What inspired PWF to create a new Adoption Program?  

While PWF’s Adoption Program has existed for many years, the program received its first redesign on the heels of the COVID-19 pandemic and its impact in Hawaii and worldwide. In an effort to connect better with supporters around the globe, PWF team members wanted to create collateral containing high quality imagery and content (available in digital and printed versions) to better illustrate the animals chosen to be featured in the new adoption program. Additionally, the new program will offer better information on and access to activities conducted by the Research team through frequent emails and exclusive online events and webinars. By revamping the program this way, PWF hopes to better communicate with our global supporters in a more efficient and effective way to spread critical information about ocean conservation. 

How did you select the animals up for adoption? 

Animals were carefully selected by the PWF Research team based on a number of variables. While animals with more frequent and recent sightings were often selected, there were some animals chosen based off their uniqueness and/or popularity, such as Migaloo. Selected animals who did not already have a name were placed in our first ever Name a Whale Auction in June 2021. Stay tuned for another online auction from October 29-November 8, 2021 when a false killer whale and bottlenose dolphin will be up for auction again to join the new adoption program! 

How are the proceeds from my adoption used? 

Your recurring annual donation of $80 from the Adoption Program is used to fund the vital activities of PWF’s Research, Education and Conservation teams. These projects include ongoing whale and dolphin field research and publications that influence conservation decisions around the globe, coastal marine debris monitoring to better protect the ocean and its inhabitants from dangerous human-caused debris and learning opportunities for children to inspire future environmental stewards. To learn more about what we’re doing, visit  

What do I receive when I adopt an animal? 

When you adopt an animal at PWF, you will receive a professional quality folder containing your animal’s story, sighting background, species information and a PWF research overview. Additionally, you will receive a hand-signed certificate of adoption with a personalized sticker with your animal’s name.
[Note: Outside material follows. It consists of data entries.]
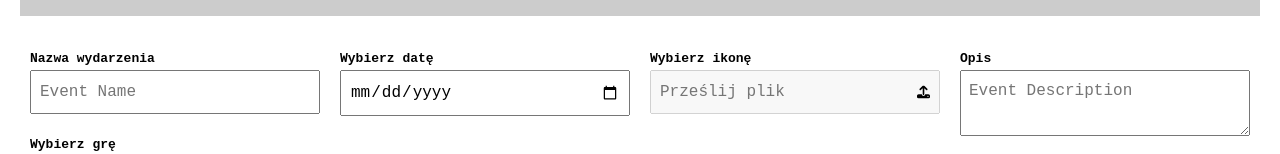
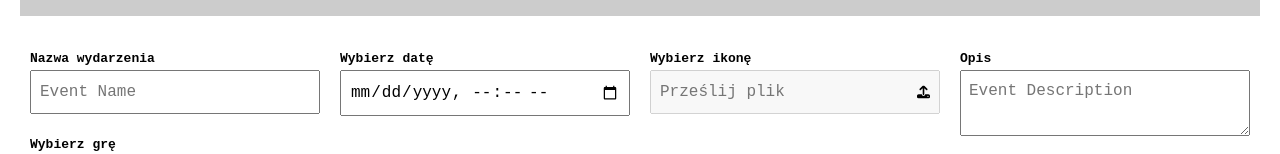
Before and after one commit to PO-2023Z/larpex-fe, a React (Vite) app in the folder larpex-web-fe/: page /create-event in a window 1280 px wide. Shown: the part 174-328 px from the top of the page. Built offline with nearby package versions, Linux system fonts and the light colour scheme.

Commit message:
Fix end date (#14)
fix end date
add local datetime instead of date

```diff
--- a/larpex-web-fe/src/ucCreateEvent/views/CreateEventPage.tsx
+++ b/larpex-web-fe/src/ucCreateEvent/views/CreateEventPage.tsx
@@ -61,12 +61,15 @@ const CreateEventPage: React.FC<CreateEventPageProps> = () => {
   const handleEventCreation = async () => {
     try {
       console.log(selectedGame);
+      const startDateObj = new Date(selectedDate!);
+      const eventDurationInHrs = 2;
+      const endDate = new Date(startDateObj.getTime() + eventDurationInHrs * 60 * 60 * 1000);
       const eventId = await createEvent({
         name: eventName,
         game: selectedGame,
         location: selectedLocation,
         startDate: selectedDate!,
-        endDate: selectedDate!,
+        endDate: endDate.toISOString(),
         employeeDescription: eventDescription,
         pricePerUser: costPerPerson!});
 
@@ -146,7 +149,7 @@ const CreateEventPage: React.FC<CreateEventPageProps> = () => {
 
           <label>
             <span>Wybierz datę</span>
-            <input type="date" name="selectedDate" onChange={(e) => setSelectedDate(e.target.value)}/>
+            <input type="datetime-local" name="selectedDate" onChange={(e) => setSelectedDate(e.target.value)}/>
           </label>
 
         </div>
--- a/larpex-web-fe/src/ucEditEvent/logic/EventService.ts
+++ b/larpex-web-fe/src/ucEditEvent/logic/EventService.ts
@@ -4,12 +4,16 @@ import { EventDTO, UpdateEventDTO } from "../../api/larpex-api";
 import { EditEventDto } from "../viewModels/EditEventDto";
 
 export const handleEditEvent = async (editEventDto: EditEventDto): Promise<EventDTO | undefined> => {
-    // Mocked API call (replace with actual API call)=
+
+    const startDateObj = new Date(editEventDto.date);
+    const eventDurationInHrs = 2;
+    const endDate = new Date(startDateObj.getTime() + eventDurationInHrs * 60 * 60 * 1000);
+
     const event = await editEvent(editEventDto.eventId, {
       clientDescription: '',
       currentlySignedPlayers: 0,
       employeeDescription: editEventDto.description,
-      endDate: editEventDto.date,
+      endDate: endDate.toUTCString(),
       eventStatus: 'Created',
       name: editEventDto.eventName,
       pricePerUser: editEventDto.price,
--- a/larpex-web-fe/src/ucEditEvent/views/EditEventPage.tsx
+++ b/larpex-web-fe/src/ucEditEvent/views/EditEventPage.tsx
@@ -193,7 +193,7 @@ const EditEventPage: React.FC<EditEventPageProps> = () => {
 
           <label>
             <span>Wybierz datę</span>
-            <input type="date" name="selectedDate" value={selectedDate} onChange={(e) => setSelectedDate(e.target.value)}/>
+            <input type="datetime-local" name="selectedDate" value={selectedDate} onChange={(e) => setSelectedDate(e.target.value)}/>
           </label>
 
         </div>
```
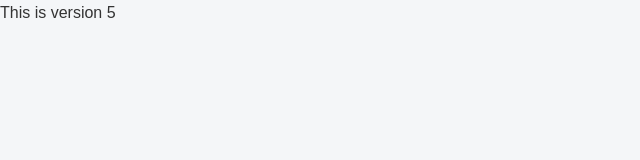
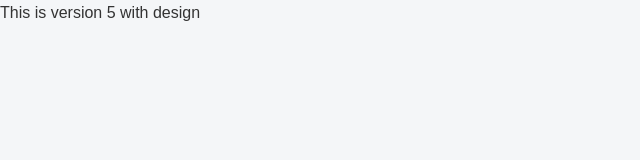
Before and after one commit to sandeepg-git/MyRepo, a plain HTML site: page index.html in a window 1280 px wide. Shown: the whole page, without its empty margins (0-640 px from the left). Drawn offline with Linux system fonts and the light colour scheme.

```diff
--- a/index.html
+++ b/index.html
@@ -7,6 +7,6 @@
     <title>Document</title>
 </head>
 <body>
-    <h>This is version 5</h>
+    <h>This is version 5 with design</h>
 </body>
 </html>
```
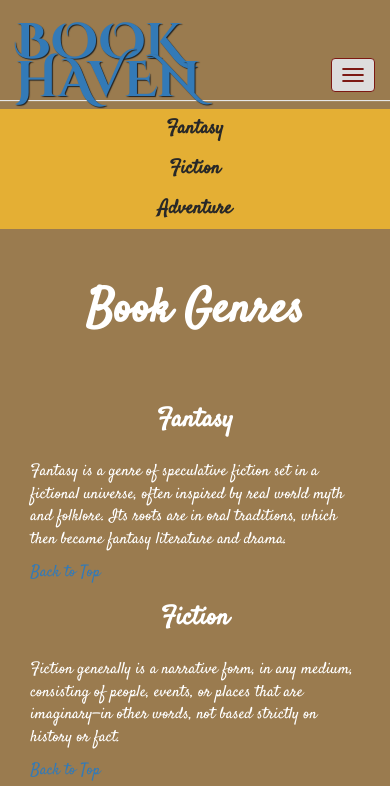
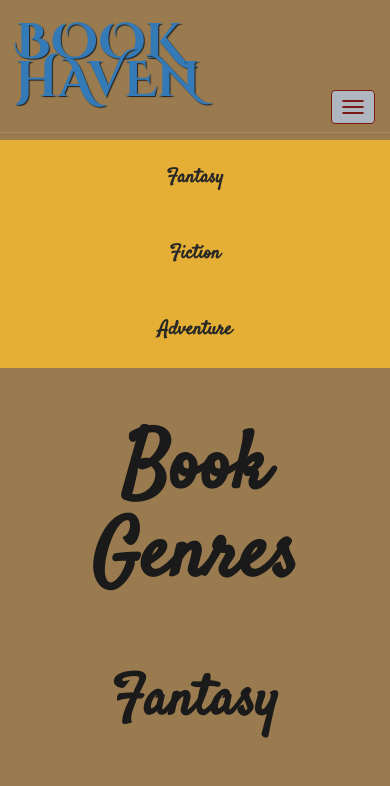
Before and after one commit to Sera001/MODULE3, a plain HTML site: page Index.html in a window 390 px wide. Both pictures are taken after a click on the button "Toggle navigation". Shown: the top 786 px of the page. Drawn offline with nearby package versions, Linux system fonts and the light colour scheme; files whose address does not match are found by name.

Commit message:
Update C3.css

```diff
--- a/C3.css
+++ b/C3.css
@@ -1,6 +1,6 @@
 body{
 	font-size: 16px;
-	color: #fff;
+	color: #1a1a1a;
 	font-family: 'Satisfy', cursive;
 	background-color: #9A7B4F;
 }
@@ -10,6 +10,17 @@ body{
 	border-radius: 0;
 	border: 0;
 
+}
+#header-nav button{
+	margin-top:40px;
+}
+
+.navbar-default .navbar-toggle:focus, .navbar-default .navbar-toggle:hover {
+    background-color: #AEB6BF;
+}
+
+.navbar-collapse {
+    border-top: 0;
 }
 
 .navbar-brand{
@@ -25,6 +36,11 @@ body{
 	margin-top: 0;
 	margin-bottom:0;
 	line-height: .75;
+}
+.navbar-nav li a {
+    line-height: 76px;
+    height: 76px;
+    padding-top: 0;
 }
 
 .navbar-brand  a:hover, .navbar-brand a:focus{
@@ -62,16 +78,19 @@ body{
 }
 
 #main-content h2 {
-    font-size: 2.9em;
+    font-size: 5em;
     font-weight: bold;
     margin-top: 30px;
     margin-bottom: 50px;
 }
 
 #main-content h3 {
-    font-size: 1.6em;
+    font-size: 3.5em;
     font-weight: bold;
     margin-bottom: 1em;
+}
+#home-tiles p{
+	font-size:1.75em;
 }
 
 #main-section {
```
If you choose to help us reduce our carbon footprint and receive these items digitally, you will receive everything via email except the sticker. With recurring annual donations of $80, you will continue to receive re-sighting information for all named animals in our photo-ID catalog and access to exclusive online events and webinars. Stay tuned for more information on future swag! 

Meet some of the adoptable animals



Humpback Whale #1210, known worldwide as Migaloo due to his unique coloring — quite possibly the only all-white adult humpback whale alive today — was first spotted in 1991 off Byron Bay, Queensland, Australia by volunteers conducting a whale count. The first photograph of Migaloo, taken through a telescope from a distance of over five kilometers away, was blurry and difficult to ascertain if he was indeed completely white. However, researchers were able to estimate his age at the time to be approximately three to five years. In 1993, Pacific Whale Foundation researchers encountered this amazing white whale in Hervey Bay, Queensland, and were able to confirm that Migaloo was all white. Then in 1998, PWF researchers recorded the whale singing, a trait distinct to male humpback whales. Genetic testing in 2004 by Southern Cross University scientists further confirmed that Migaloo is a male. A 2011 study of his DNA by researchers at the Australian Marine Mammal Centre confirmed that Migaloo is a true albino.


Humpback Whale #0100, or Ohana, is a female humpback whale observed by PWF researchers in Maui Nui waters on March 6, 2019. During the encounter, Ohana and her calf were seen swimming slowly near the surface of the water. The team was able to successfully launch a drone over the mother-calf pair to collect valuable body measurements of both animals. These body measurements will be used to study the energetic costs for mothers and the growth of calves during their time in Maui Nui region and assess changes in body conditions during the migration between Hawai‘i-Alaska.


Bottlenose Dolphin #093, known now as He‘e Nalu, was initially sighted on January 9, 2010, and has been seen repeatedly over the years in inter-species interactions with humpback whales. While researchers are not exactly sure why these associations occur between these two species, some theories suggest that it might be a play-like behavior for the dolphins. During the most recent sighting with this dolphin on April 20, 2021, PWF researchers were able to successfully launch the drone and collect valuable body measurement data. This method of data collection will help the Research team learn more about the body condition and health individual dolphins.


Pacific Whale Foundation researchers first spotted False Killer Whale #073 on January 9, 2000, traveling and feeding on mahi mahi with a pod of 20 individuals in the shallow warm waters between Maui and Lana‘i. This area is called the Au‘au Channel, which in Hawaiian means “to take a bath.” PWF’s Research team sighted Hoihoi again on August 28, 2012, traveling through the Maui Nui area. During an encounter on March 15, 2019 the team was able to successfully launch a drone and collect valuable body condition and body measurements data of the animals. The most recent sighting of Hoihoi occurred on November 17, 2020, when PWF researchers responded to reports of false killer whales in the area and were able to find the group and collect data as they traveled quickly through the area. Every sighting of Hoihoi is valuable for PWF’s ongoing research that aims to help protect this endangered population.